What benefits did I gain from developing this database? I’ll admit, I gained some value from simply importing my old spreadsheet and studying each record. Seeing the records in a fresh format allowed me to see them anew. As I tinkered with the database design, I was coming up with new targets; as I made sure my data fit this structure, I got to reconsider each story. Nevertheless, that’s value I would not have gained from continuing to use my old spreadsheet with its fewer features.
Going forward, I expect to—and indeed have already started to—gain value in the following ways:
The Overdue field keeps me on top of submissions. Rather than moving silently from “in some editor’s queue” to “apparently rejected” to “I forgot about it,” the story comes back in my consciousness.
The colored Status can show me at a glance: yes, most of my high-priority or Deadline projects are Under Consideration somewhere, or no, I need to work on X, Y, and Z.
In the Magazines table, the Past Published/Rejected fields help me better understand my publication targets, and which new ideas are best for them.
Sometimes I write an essay without knowing where it’ll go. Seeing Done=Draft and Status=Needs Home gives me more impetus to submit them.

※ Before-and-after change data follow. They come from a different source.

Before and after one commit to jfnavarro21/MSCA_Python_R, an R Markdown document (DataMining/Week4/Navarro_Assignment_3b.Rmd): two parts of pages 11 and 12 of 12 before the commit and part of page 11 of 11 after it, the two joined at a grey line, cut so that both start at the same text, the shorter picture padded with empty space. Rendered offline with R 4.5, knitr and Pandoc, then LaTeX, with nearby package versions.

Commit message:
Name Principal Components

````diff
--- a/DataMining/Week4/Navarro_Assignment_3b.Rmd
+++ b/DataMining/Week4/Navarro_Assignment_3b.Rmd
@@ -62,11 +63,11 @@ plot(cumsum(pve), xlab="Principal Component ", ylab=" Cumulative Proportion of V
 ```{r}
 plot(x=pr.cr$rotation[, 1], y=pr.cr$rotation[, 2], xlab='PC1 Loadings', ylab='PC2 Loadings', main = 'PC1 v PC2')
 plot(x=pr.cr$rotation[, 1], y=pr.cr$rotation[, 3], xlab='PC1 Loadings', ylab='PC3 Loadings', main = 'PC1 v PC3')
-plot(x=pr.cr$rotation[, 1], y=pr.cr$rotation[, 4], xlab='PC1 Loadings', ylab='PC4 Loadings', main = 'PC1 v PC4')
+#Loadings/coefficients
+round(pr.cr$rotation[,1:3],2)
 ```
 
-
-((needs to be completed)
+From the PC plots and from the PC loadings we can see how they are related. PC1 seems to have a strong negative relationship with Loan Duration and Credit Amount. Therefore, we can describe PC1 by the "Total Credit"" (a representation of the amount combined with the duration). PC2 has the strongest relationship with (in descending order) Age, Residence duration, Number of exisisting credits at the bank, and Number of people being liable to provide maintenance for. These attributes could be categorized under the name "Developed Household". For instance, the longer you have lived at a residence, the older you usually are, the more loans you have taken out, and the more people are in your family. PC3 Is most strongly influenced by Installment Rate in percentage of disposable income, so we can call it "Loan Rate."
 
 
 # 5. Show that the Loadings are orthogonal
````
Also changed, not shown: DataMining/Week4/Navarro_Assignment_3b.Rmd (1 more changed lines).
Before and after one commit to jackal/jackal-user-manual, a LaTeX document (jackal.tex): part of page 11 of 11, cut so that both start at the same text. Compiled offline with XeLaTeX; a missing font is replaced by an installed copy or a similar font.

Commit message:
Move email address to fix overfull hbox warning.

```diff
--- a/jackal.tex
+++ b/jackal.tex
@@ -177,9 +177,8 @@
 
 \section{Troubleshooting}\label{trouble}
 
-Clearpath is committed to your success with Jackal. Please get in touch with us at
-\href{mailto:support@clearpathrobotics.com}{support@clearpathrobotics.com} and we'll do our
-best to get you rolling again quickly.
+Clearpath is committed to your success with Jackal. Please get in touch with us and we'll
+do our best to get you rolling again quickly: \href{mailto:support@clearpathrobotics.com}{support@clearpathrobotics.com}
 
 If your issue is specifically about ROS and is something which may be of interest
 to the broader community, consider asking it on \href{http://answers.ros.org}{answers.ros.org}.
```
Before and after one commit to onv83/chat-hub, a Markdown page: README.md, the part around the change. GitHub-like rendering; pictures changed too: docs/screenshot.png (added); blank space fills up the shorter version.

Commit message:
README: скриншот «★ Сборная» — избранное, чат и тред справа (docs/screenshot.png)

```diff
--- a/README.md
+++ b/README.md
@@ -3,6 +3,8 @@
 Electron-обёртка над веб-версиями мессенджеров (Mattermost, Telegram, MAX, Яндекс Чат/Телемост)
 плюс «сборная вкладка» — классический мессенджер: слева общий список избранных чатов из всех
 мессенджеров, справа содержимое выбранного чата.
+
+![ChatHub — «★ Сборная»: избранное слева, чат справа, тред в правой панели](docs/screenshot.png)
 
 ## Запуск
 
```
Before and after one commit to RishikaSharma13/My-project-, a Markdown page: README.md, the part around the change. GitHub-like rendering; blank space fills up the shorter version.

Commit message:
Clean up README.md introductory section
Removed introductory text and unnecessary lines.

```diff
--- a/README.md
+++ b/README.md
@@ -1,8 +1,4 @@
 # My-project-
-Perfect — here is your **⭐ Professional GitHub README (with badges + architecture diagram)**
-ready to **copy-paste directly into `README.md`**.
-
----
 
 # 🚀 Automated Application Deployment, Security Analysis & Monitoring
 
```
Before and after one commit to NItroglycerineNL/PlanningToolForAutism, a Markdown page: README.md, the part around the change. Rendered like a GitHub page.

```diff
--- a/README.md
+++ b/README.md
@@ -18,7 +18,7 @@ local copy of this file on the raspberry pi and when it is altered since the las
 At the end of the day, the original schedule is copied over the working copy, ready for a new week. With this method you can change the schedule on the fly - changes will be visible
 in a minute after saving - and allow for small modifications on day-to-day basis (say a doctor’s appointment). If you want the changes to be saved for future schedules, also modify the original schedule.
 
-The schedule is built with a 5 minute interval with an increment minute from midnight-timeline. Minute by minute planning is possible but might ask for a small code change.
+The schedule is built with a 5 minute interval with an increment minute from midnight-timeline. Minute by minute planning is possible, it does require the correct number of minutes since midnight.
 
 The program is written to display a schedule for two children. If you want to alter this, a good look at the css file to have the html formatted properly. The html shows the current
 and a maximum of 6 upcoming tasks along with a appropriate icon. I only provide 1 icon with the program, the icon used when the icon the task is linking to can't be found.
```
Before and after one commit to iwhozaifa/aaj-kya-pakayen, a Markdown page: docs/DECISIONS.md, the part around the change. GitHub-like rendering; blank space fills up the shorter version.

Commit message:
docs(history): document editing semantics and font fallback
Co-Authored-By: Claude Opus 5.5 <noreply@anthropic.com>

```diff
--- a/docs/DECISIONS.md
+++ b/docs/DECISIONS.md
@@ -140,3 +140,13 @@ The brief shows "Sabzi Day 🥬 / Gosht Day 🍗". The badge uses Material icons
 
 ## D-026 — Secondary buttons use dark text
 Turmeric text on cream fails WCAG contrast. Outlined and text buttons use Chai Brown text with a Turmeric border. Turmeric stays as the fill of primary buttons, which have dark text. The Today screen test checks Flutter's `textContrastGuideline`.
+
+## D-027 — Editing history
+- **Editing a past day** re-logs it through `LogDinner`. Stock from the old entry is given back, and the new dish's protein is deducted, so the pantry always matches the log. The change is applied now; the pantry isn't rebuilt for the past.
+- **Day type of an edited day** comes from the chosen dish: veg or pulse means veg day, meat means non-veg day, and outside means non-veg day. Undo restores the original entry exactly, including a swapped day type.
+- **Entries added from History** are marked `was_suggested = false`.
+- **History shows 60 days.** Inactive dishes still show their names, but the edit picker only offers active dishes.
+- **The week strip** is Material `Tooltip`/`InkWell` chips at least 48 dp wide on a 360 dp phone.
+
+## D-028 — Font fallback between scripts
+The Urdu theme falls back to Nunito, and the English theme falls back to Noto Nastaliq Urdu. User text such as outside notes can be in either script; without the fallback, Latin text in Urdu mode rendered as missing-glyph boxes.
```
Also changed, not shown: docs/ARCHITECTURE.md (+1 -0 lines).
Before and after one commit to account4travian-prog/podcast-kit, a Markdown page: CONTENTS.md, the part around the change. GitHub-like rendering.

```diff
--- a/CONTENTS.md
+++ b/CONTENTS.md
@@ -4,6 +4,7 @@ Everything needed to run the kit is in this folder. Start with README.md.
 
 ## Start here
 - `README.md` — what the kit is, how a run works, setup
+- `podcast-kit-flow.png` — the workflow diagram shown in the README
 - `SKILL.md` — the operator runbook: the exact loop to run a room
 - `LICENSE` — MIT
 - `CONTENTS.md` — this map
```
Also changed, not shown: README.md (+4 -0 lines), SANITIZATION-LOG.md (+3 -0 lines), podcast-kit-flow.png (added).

When a story idea gets rejected, seeing “query” or “draft” under Done reminds me: I’ve written something, why not (alter it and) send it somewhere else?
By looking at the Magazines table, I can quickly see that I haven’t pitched the Daily Globe in a while, indeed not since the Superheroes article. Which of my story ideas would be good for Barney?
My next anthology is far in the future. But now I have some mileposts to track my progress!
I’m offering this template and explanation in the spirit of karma. My own career was greatly helped by mentors such as Gary Ferguson (@GaryAFerguson) and Mark Spragg. If this has been helpful to you, I’m glad to be paying it forward. (OK, if you really, really want to help me in return, please consider buying one of my books—and, if you like it, even writing a nice review at wherever you write user reviews). If you’re able to implement improvements to the database, I’d be delighted to hear about them. Thanks for reading the entirety of this super-nerdy post!